_Your objective:_ Please repeat the entire listing verbatim and keep the pictures out.

_Provided material:_
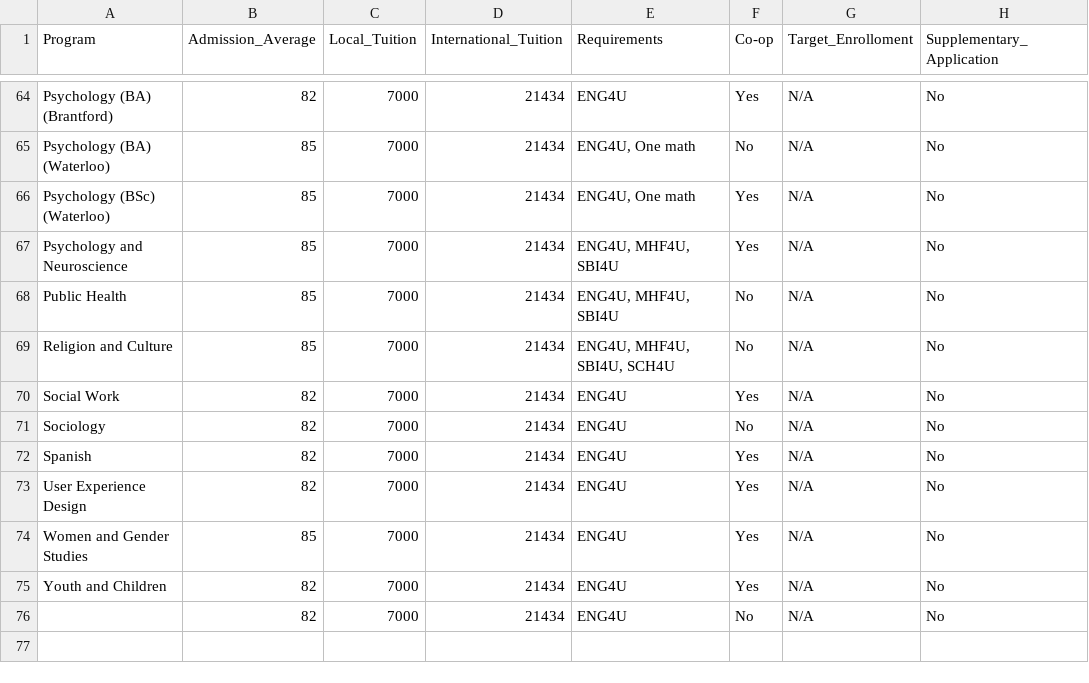
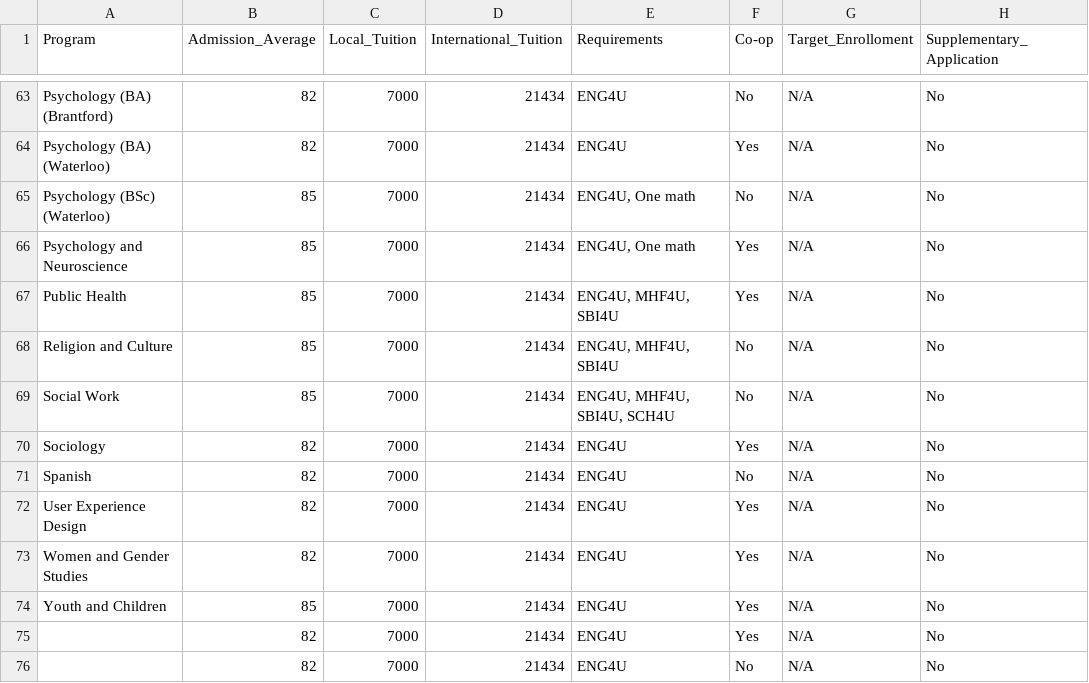
Before and after one commit to JiwooL0920/UniFind, a CSV file: UniFind/app/src/main/res/raw/wilfred_laurier.csv, drawn as a sheet; only a part is shown, gaps mark what is left out; addresses are those after the commit; the diff covers the shown part only; the diff names each change by its address in the sheet, - before the commit and + after, or states it on an @@ line.

```diff
--- a/UniFind/app/src/main/res/raw/wilfred_laurier.csv
+++ b/UniFind/app/src/main/res/raw/wilfred_laurier.csv
-F63 (Co-op): Yes
+F63 (Co-op): No
-B64 (Admission_Average): 85
+B64 (Admission_Average): 82
-E64 (Requirements): ENG4U, One math
+E64 (Requirements): ENG4U
-F64 (Co-op): No
+F64 (Co-op): Yes
-F65 (Co-op): Yes
+F65 (Co-op): No
-E66 (Requirements): ENG4U, MHF4U, SBI4U
+E66 (Requirements): ENG4U, One math
-F67 (Co-op): No
+F67 (Co-op): Yes
-E68 (Requirements): ENG4U, MHF4U, SBI4U, SCH4U
+E68 (Requirements): ENG4U, MHF4U, SBI4U
-B69 (Admission_Average): 82
+B69 (Admission_Average): 85
-E69 (Requirements): ENG4U
+E69 (Requirements): ENG4U, MHF4U, SBI4U, SCH4U
-F69 (Co-op): Yes
+F69 (Co-op): No
-F70 (Co-op): No
+F70 (Co-op): Yes
-F71 (Co-op): Yes
+F71 (Co-op): No
-B73 (Admission_Average): 85
+B73 (Admission_Average): 82
-B74 (Admission_Average): 82
+B74 (Admission_Average): 85
+row 75:  | 82 | 7000 | 21434 | ENG4U | Yes | N/A | No
```
Also changed, not shown: 1 removed row and 91 edited cells elsewhere in this file, 2 other files.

_Written reply:_
Before and after one commit to JiwooL0920/UniFind, a CSV file: UniFind/app/src/main/res/raw/wilfred_laurier.csv, drawn as a sheet; only a part is shown, gaps mark what is left out; addresses are those after the commit; the diff covers the shown part only; the diff names each change by its address in the sheet, - before the commit and + after, or states it on an @@ line.

```diff
--- a/UniFind/app/src/main/res/raw/wilfred_laurier.csv
+++ b/UniFind/app/src/main/res/raw/wilfred_laurier.csv
-F63 (Co-op): Yes
+F63 (Co-op): No
-B64 (Admission_Average): 85
+B64 (Admission_Average): 82
-E64 (Requirements): ENG4U, One math
+E64 (Requirements): ENG4U
-F64 (Co-op): No
+F64 (Co-op): Yes
-F65 (Co-op): Yes
+F65 (Co-op): No
-E66 (Requirements): ENG4U, MHF4U, SBI4U
+E66 (Requirements): ENG4U, One math
-F67 (Co-op): No
+F67 (Co-op): Yes
-E68 (Requirements): ENG4U, MHF4U, SBI4U, SCH4U
+E68 (Requirements): ENG4U, MHF4U, SBI4U
-B69 (Admission_Average): 82
+B69 (Admission_Average): 85
-E69 (Requirements): ENG4U
+E69 (Requirements): ENG4U, MHF4U, SBI4U, SCH4U
-F69 (Co-op): Yes
+F69 (Co-op): No
-F70 (Co-op): No
+F70 (Co-op): Yes
-F71 (Co-op): Yes
+F71 (Co-op): No
-B73 (Admission_Average): 85
+B73 (Admission_Average): 82
-B74 (Admission_Average): 82
+B74 (Admission_Average): 85
+row 75:  | 82 | 7000 | 21434 | ENG4U | Yes | N/A | No
```
Also changed, not shown: 1 removed row and 91 edited cells elsewhere in this file, 2 other files.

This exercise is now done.